|Trivia: I actually saw David Bowie's props from the film Labyrinth when I went to a David Bowie exhibition in 2013. Labyrinth was my first introduction to the man.|
Labyrinth spoiler alert!
Yesterday I watched the superb underrated fairytale fantasy Labyrinth, a film (along with The Dark Crystal) I used to watch in my childhood. Two quick points: I have only just discovered that some people interpret Jareth the Goblin King, due to his human-like appearance, as being a human, who is merely in charge of the goblins. This was never how I interpreted it. How could a mere human have his magical powers? I always thought he was just another goblin - they come in all shapes and sizes, after all - albeit a good deal more attractive than the rest!
The second point: this motion picture is just one brilliant moment after the other, but I do like how it toys with the "... and she woke up and it was all a dream" cliché. There is a great scene where the audience is led to believe that it was all a dream, and the protagonist Sarah goes to open her bedroom door before - shock! Horror! A familiar goblin woman appears, shockingly shattering that theory perfectly for both Sarah and the audience. And the finale of the movie similarly goes down the "it was all a dream" route yet again, as Sarah begins to heartrenchingly say goodbye to her fantastical friends, who we assume must have been makebelieve all along. And we don't want them to go; we don't want them to suffer the same fate as all our dream-friends, to vanish in a puff of smoke the moment we wake up. Neither does Sarah.

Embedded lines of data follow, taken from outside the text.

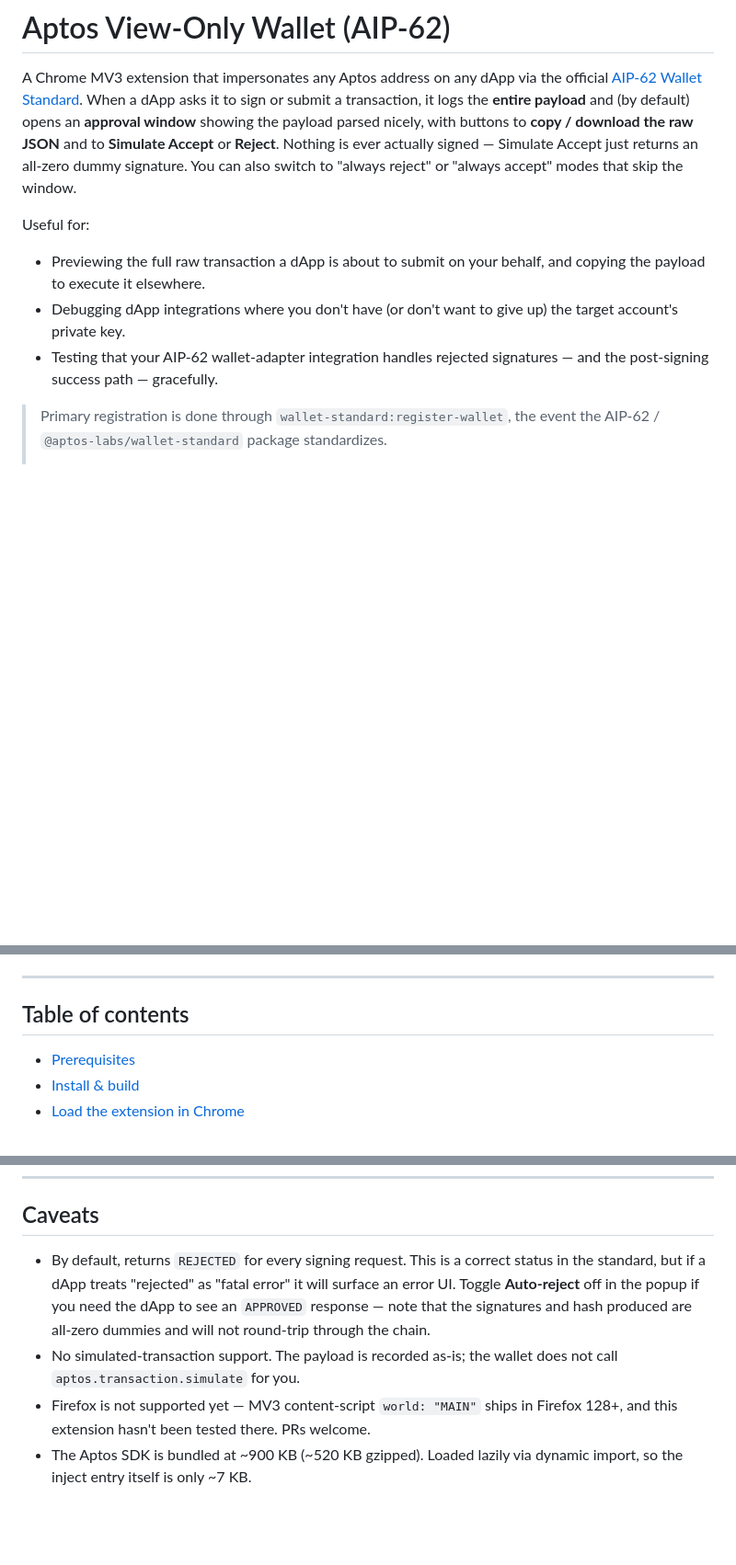
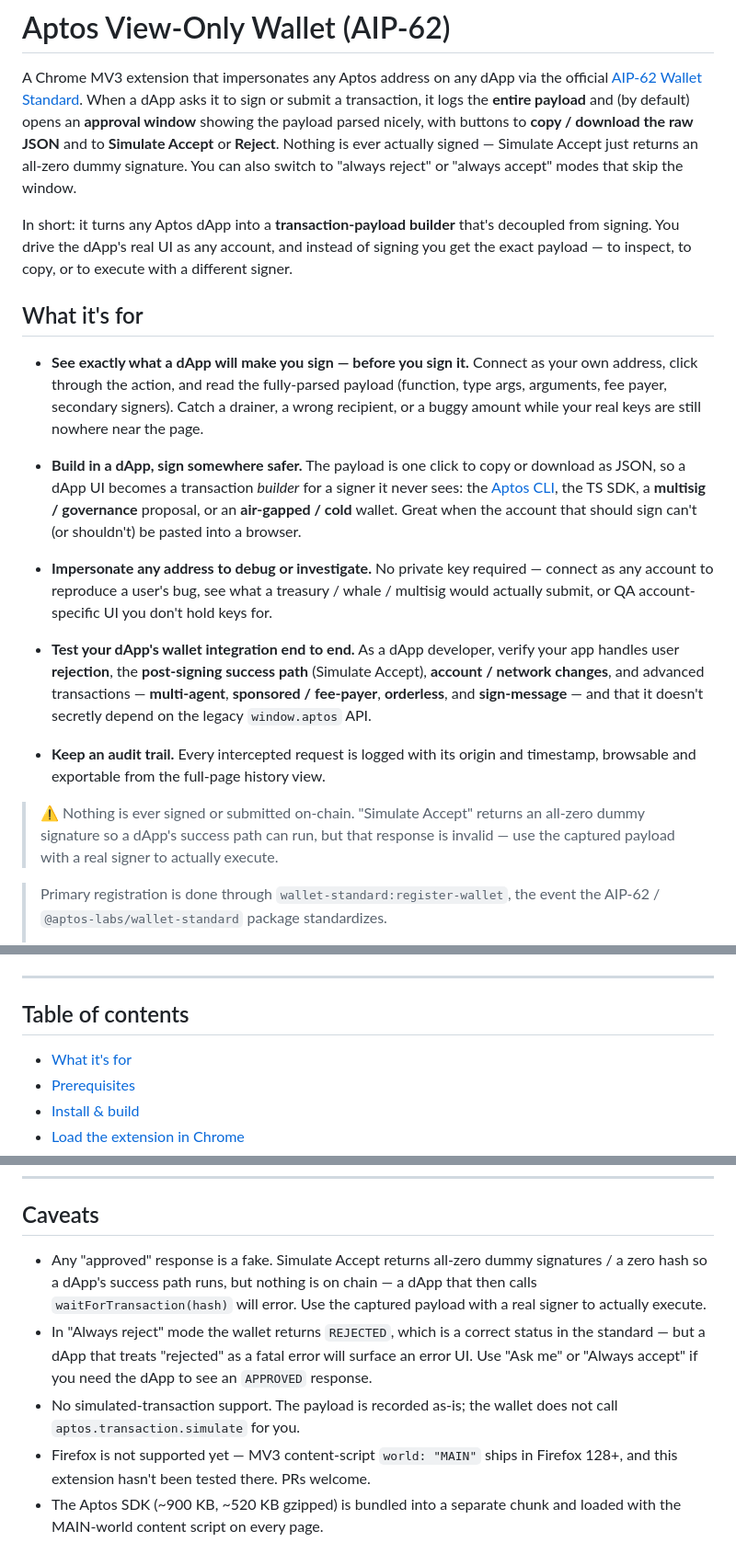
Before and after one commit to gregnazario/aptos-readonly-wallet, a Markdown page: README.md, 3 parts joined by grey strips. Shown at 92% size. Drawn GitHub-style; blank space fills up the shorter version.

Commit message:
README: sharpen the value proposition and fix stale caveats
Rewrite the intro/use-cases to lead with what the tool is actually good for:
preview-before-sign, build-in-dApp/sign-elsewhere (CLI/SDK/multisig/cold),
impersonate-to-debug, dApp integration testing, and the audit trail. Fix
caveats that predated the approval flow (default is now Ask-me, not auto-reject)
and the inaccurate SDK lazy-load note.

```diff
--- a/README.md
+++ b/README.md
@@ -10,14 +10,42 @@ parsed nicely, with buttons to **copy / download the raw JSON** and to
 Accept just returns an all-zero dummy signature. You can also switch to
 "always reject" or "always accept" modes that skip the window.
 
-Useful for:
+In short: it turns any Aptos dApp into a **transaction-payload builder** that's
+decoupled from signing. You drive the dApp's real UI as any account, and instead
+of signing you get the exact payload — to inspect, to copy, or to execute with a
+different signer.
 
-- Previewing the full raw transaction a dApp is about to submit on your
-  behalf, and copying the payload to execute it elsewhere.
-- Debugging dApp integrations where you don't have (or don't want to give
-  up) the target account's private key.
-- Testing that your AIP-62 wallet-adapter integration handles rejected
-  signatures — and the post-signing success path — gracefully.
+## What it's for
+
+- **See exactly what a dApp will make you sign — before you sign it.** Connect
+  as your own address, click through the action, and read the fully-parsed
+  payload (function, type args, arguments, fee payer, secondary signers). Catch
+  a drainer, a wrong recipient, or a buggy amount while your real keys are still
+  nowhere near the page.
+
+- **Build in a dApp, sign somewhere safer.** The payload is one click to copy or
+  download as JSON, so a dApp UI becomes a transaction *builder* for a signer it
+  never sees: the [Aptos CLI](https://aptos.dev/tools/aptos-cli), the TS SDK, a
+  **multisig / governance** proposal, or an **air-gapped / cold** wallet. Great
+  when the account that should sign can't (or shouldn't) be pasted into a browser.
+
+- **Impersonate any address to debug or investigate.** No private key required —
+  connect as any account to reproduce a user's bug, see what a treasury / whale /
+  multisig would actually submit, or QA account-specific UI you don't hold keys
+  for.
+
+- **Test your dApp's wallet integration end to end.** As a dApp developer, verify
+  your app handles user **rejection**, the **post-signing success path** (Simulate
+  Accept), **account / network changes**, and advanced transactions —
+  **multi-agent**, **sponsored / fee-payer**, **orderless**, and **sign-message** —
+  and that it doesn't secretly depend on the legacy `window.aptos` API.
+
+- **Keep an audit trail.** Every intercepted request is logged with its origin and
+  timestamp, browsable and exportable from the full-page history view.
+
+> ⚠️ Nothing is ever signed or submitted on-chain. "Simulate Accept" returns an
+> all-zero dummy signature so a dApp's success path can run, but that response is
+> invalid — use the captured payload with a real signer to actually execute.
 
 > Primary registration is done through `wallet-standard:register-wallet`,
 > the event the AIP-62 / `@aptos-labs/wallet-standard` package standardizes.
@@ -41,6 +69,7 @@ Useful for:
 
 ## Table of contents
 
+- [What it's for](#what-its-for)
 - [Prerequisites](#prerequisites)
 - [Install & build](#install--build)
 - [Load the extension in Chrome](#load-the-extension-in-chrome)
@@ -490,15 +519,17 @@ signatures.
 
 ## Caveats
 
-- By default, returns `REJECTED` for every signing request. This is a
-  correct status in the standard, but if a dApp treats "rejected" as "fatal
-  error" it will surface an error UI. Toggle **Auto-reject** off in the
-  popup if you need the dApp to see an `APPROVED` response — note that the
-  signatures and hash produced are all-zero dummies and will not round-trip
-  through the chain.
+- Any "approved" response is a fake. Simulate Accept returns all-zero dummy
+  signatures / a zero hash so a dApp's success path runs, but nothing is on
+  chain — a dApp that then calls `waitForTransaction(hash)` will error. Use
+  the captured payload with a real signer to actually execute.
+- In "Always reject" mode the wallet returns `REJECTED`, which is a correct
+  status in the standard — but a dApp that treats "rejected" as a fatal error
+  will surface an error UI. Use "Ask me" or "Always accept" if you need the
+  dApp to see an `APPROVED` response.
 - No simulated-transaction support. The payload is recorded as-is; the
   wallet does not call `aptos.transaction.simulate` for you.
 - Firefox is not supported yet — MV3 content-script `world: "MAIN"` ships
   in Firefox 128+, and this extension hasn't been tested there. PRs welcome.
-- The Aptos SDK is bundled at ~900 KB (~520 KB gzipped). Loaded lazily via
-  dynamic import, so the inject entry itself is only ~7 KB.
+- The Aptos SDK (~900 KB, ~520 KB gzipped) is bundled into a separate chunk
+  and loaded with the MAIN-world content script on every page.
```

She says, "I don't know why but, every now and again in my life, for no reason at all, I need you; all of you". And Hoggle, one of her fantastic friends, quite satirically says, out of the blue, "well why didn't you just say so?!" and before Sarah knows it all her friends are in her room, real as can be, and throwing a cracking party. Isn't that just the most brilliant ending - we have the heartache of our imaginary friends departing and the drag back into reality, followed by the jubilant surprise that they weren't imaginary after all!

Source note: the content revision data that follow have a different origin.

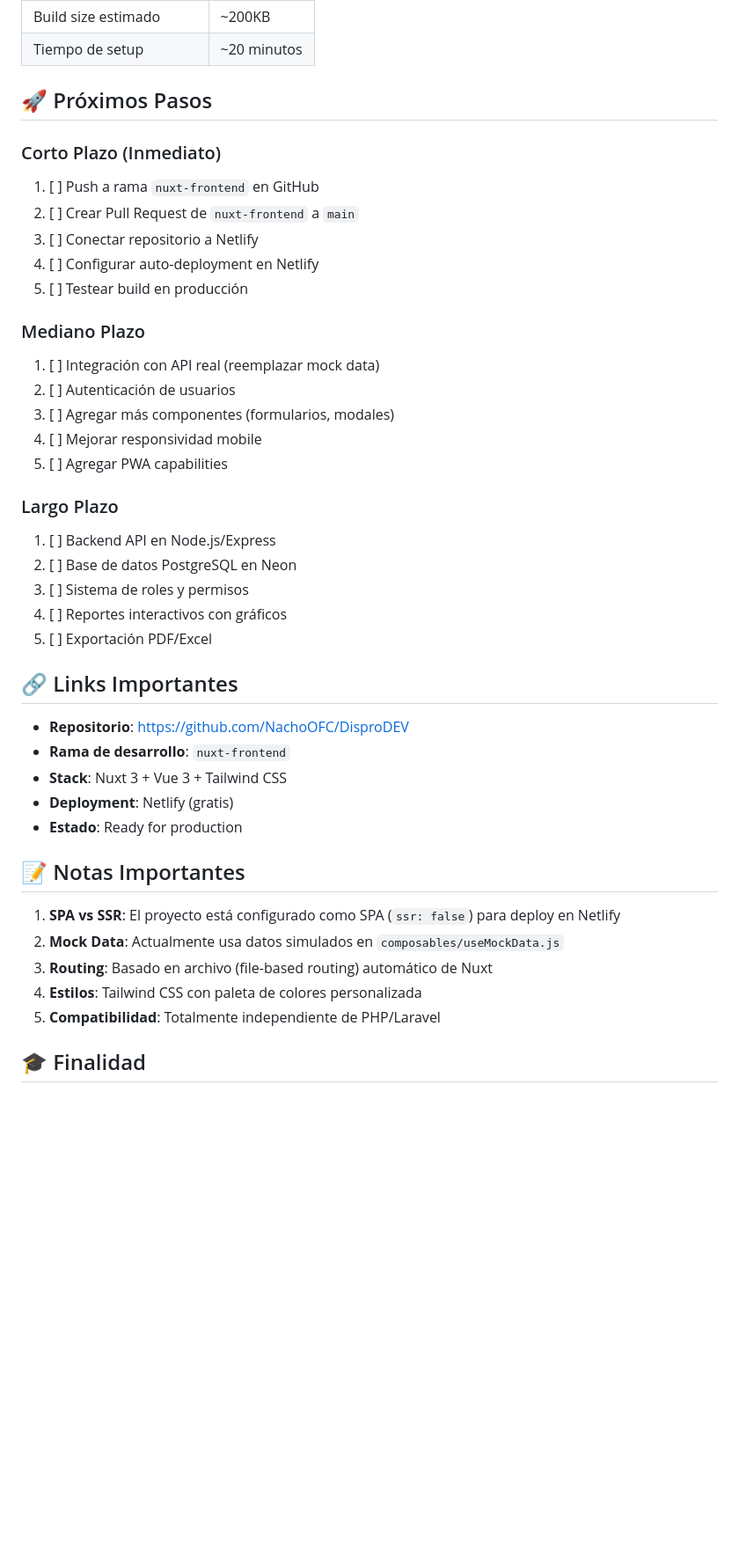
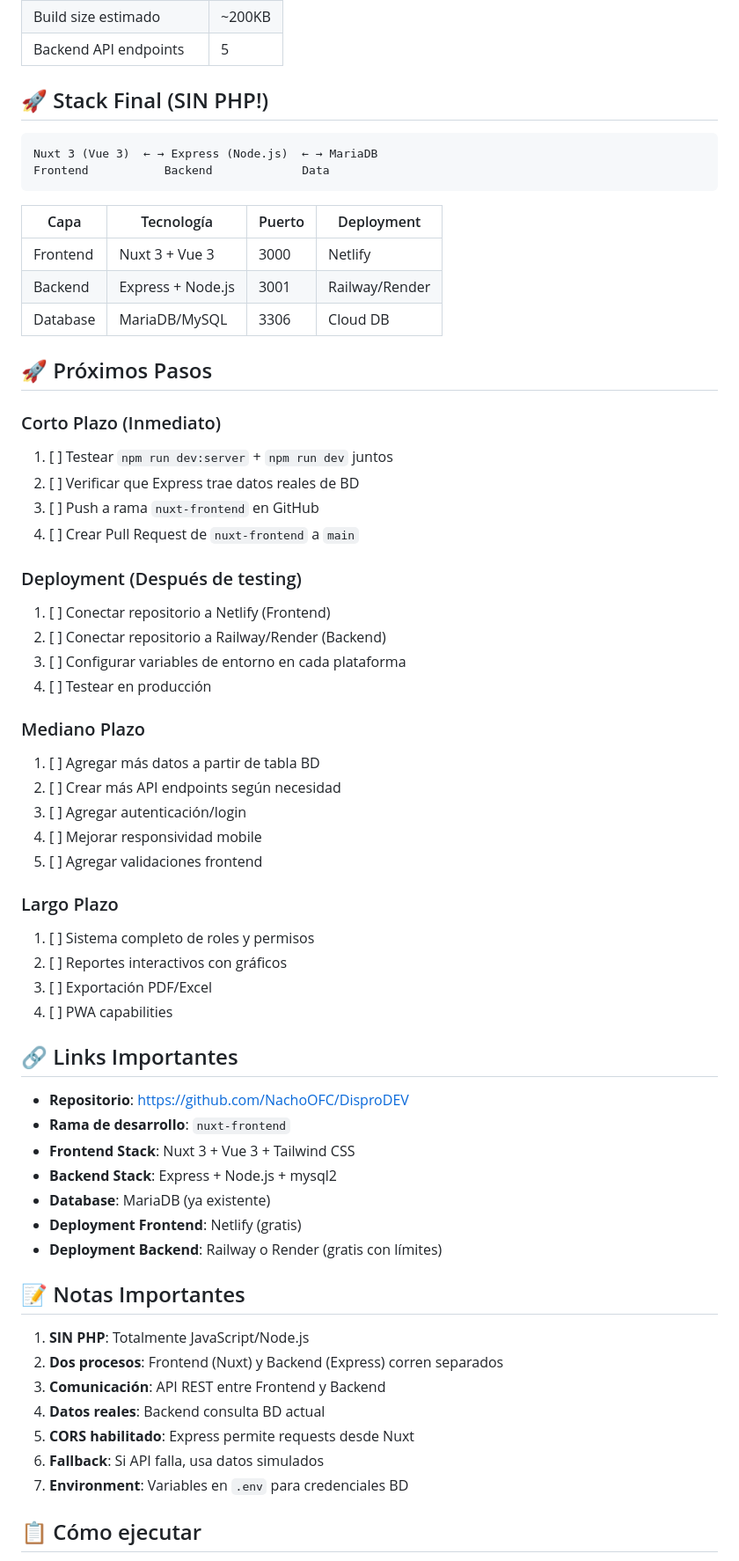
Before and after one commit to NachoOFC/DisproDEV, a Markdown page: PROGRESS_MIGRATION.md, the part around one of its changes. Shown at 88% size. Drawn GitHub-style; blank space fills up the shorter version.

Commit message:
docs: Update progress with Express backend implementation

````diff
--- a/PROGRESS_MIGRATION.md
+++ b/PROGRESS_MIGRATION.md
@@ -71,44 +84,65 @@ Transformar DisproDEV de una aplicación Laravel/PHP a un frontend Nuxt 3 + Vue
 | Build size estimado | ~200KB |
-| Tiempo de setup | ~20 minutos |
+| Backend API endpoints | 5 |
+
+## 🚀 Stack Final (SIN PHP!)
+
+```
+Nuxt 3 (Vue 3)  ← → Express (Node.js)  ← → MariaDB
+Frontend           Backend             Data
+```
+
+| Capa | Tecnología | Puerto | Deployment |
+|------|-----------|--------|-----------|
+| Frontend | Nuxt 3 + Vue 3 | 3000 | Netlify |
+| Backend | Express + Node.js | 3001 | Railway/Render |
+| Database | MariaDB/MySQL | 3306 | Cloud DB |
 
 ## 🚀 Próximos Pasos
 
 ### Corto Plazo (Inmediato)
-1. [ ] Push a rama `nuxt-frontend` en GitHub
-2. [ ] Crear Pull Request de `nuxt-frontend` a `main`
-3. [ ] Conectar repositorio a Netlify
-4. [ ] Configurar auto-deployment en Netlify
-5. [ ] Testear build en producción
+1. [ ] Testear `npm run dev:server` + `npm run dev` juntos
+2. [ ] Verificar que Express trae datos reales de BD
+3. [ ] Push a rama `nuxt-frontend` en GitHub
+4. [ ] Crear Pull Request de `nuxt-frontend` a `main`
+
+### Deployment (Después de testing)
+1. [ ] Conectar repositorio a Netlify (Frontend)
+2. [ ] Conectar repositorio a Railway/Render (Backend)
+3. [ ] Configurar variables de entorno en cada plataforma
+4. [ ] Testear en producción
 
 ### Mediano Plazo
-1. [ ] Integración con API real (reemplazar mock data)
-2. [ ] Autenticación de usuarios
-3. [ ] Agregar más componentes (formularios, modales)
+1. [ ] Agregar más datos a partir de tabla BD
+2. [ ] Crear más API endpoints según necesidad
+3. [ ] Agregar autenticación/login
 4. [ ] Mejorar responsividad mobile
-5. [ ] Agregar PWA capabilities
+5. [ ] Agregar validaciones frontend
 
 ### Largo Plazo
-1. [ ] Backend API en Node.js/Express
-2. [ ] Base de datos PostgreSQL en Neon
-3. [ ] Sistema de roles y permisos
-4. [ ] Reportes interactivos con gráficos
-5. [ ] Exportación PDF/Excel
+1. [ ] Sistema completo de roles y permisos
+2. [ ] Reportes interactivos con gráficos
+3. [ ] Exportación PDF/Excel
+4. [ ] PWA capabilities
 
 ## 🔗 Links Importantes
 
 - **Repositorio**: https://github.com/NachoOFC/DisproDEV
 - **Rama de desarrollo**: `nuxt-frontend`
-- **Stack**: Nuxt 3 + Vue 3 + Tailwind CSS
-- **Deployment**: Netlify (gratis)
-- **Estado**: Ready for production
+- **Frontend Stack**: Nuxt 3 + Vue 3 + Tailwind CSS
+- **Backend Stack**: Express + Node.js + mysql2
+- **Database**: MariaDB (ya existente)
+- **Deployment Frontend**: Netlify (gratis)
+- **Deployment Backend**: Railway o Render (gratis con límites)
 
 ## 📝 Notas Importantes
 
-1. **SPA vs SSR**: El proyecto está configurado como SPA (`ssr: false`) para deploy en Netlify
-2. **Mock Data**: Actualmente usa datos simulados en `composables/useMockData.js`
-3. **Routing**: Basado en archivo (file-based routing) automático de Nuxt
-4. **Estilos**: Tailwind CSS con paleta de colores personalizada
-5. **Compatibilidad**: Totalmente independiente de PHP/Laravel
+1. **SIN PHP**: Totalmente JavaScript/Node.js
+2. **Dos procesos**: Frontend (Nuxt) y Backend (Express) corren separados
+3. **Comunicación**: API REST entre Frontend y Backend
+4. **Datos reales**: Backend consulta BD actual
+5. **CORS habilitado**: Express permite requests desde Nuxt
+6. **Fallback**: Si API falla, usa datos simulados
+7. **Environment**: Variables en `.env` para credenciales BD
 
-## 🎓 Finalidad
+## 📋 Cómo ejecutar
 
````
Also changed, not shown: other parts of PROGRESS_MIGRATION.md (+45 -28 lines).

I could go on and on about this film, describing all its perfect little details*, but it's so much to write; I can barely be bothered. Just watch it for yourself, with your children, and see.
*Oh, all right. I'll describe one more. When I was a child I found the scene where Sarah enters the dream-world of the dance rather fascinating, surreal, and melancholy - the music and her poor kind friends wondering where she is add to this tragic feeling. This film is truly the stuff which dreams are made of.
Today me and a friend, having watched Strangers on a Train (1951) a couple of weeks ago, again took advantage of our local Arts Picturehouse's Alfred Hitchcock season by going to see Vertigo (1958). These old films look beautiful on the big screen they were originally intended to be viewed on - Strangers on a Train glistened and Vertigo, in its big screen form, was honestly the most beautiful film my eyes have ever been blessed with; it was rich, vibrant and colourful; every inch of it was beautiful - it was like watching a portal to Eden. The story was a bit disappointing - like The Revenant, a good film can't get by with little but pretty images. But regardless of that (I had fun with Strangers on a Train, by the way), I do wonder why modern directors can't make their films so beautiful. Not to say there aren't beautiful films released today - there are an abundance of them. But watching these makes me wonder why more directors don't try to replicate the classic era Hollywood pictures so many people yearn for.
In any case, I would enthusiastically recommend that you find a cinema where you can watch such films. Television can never compare.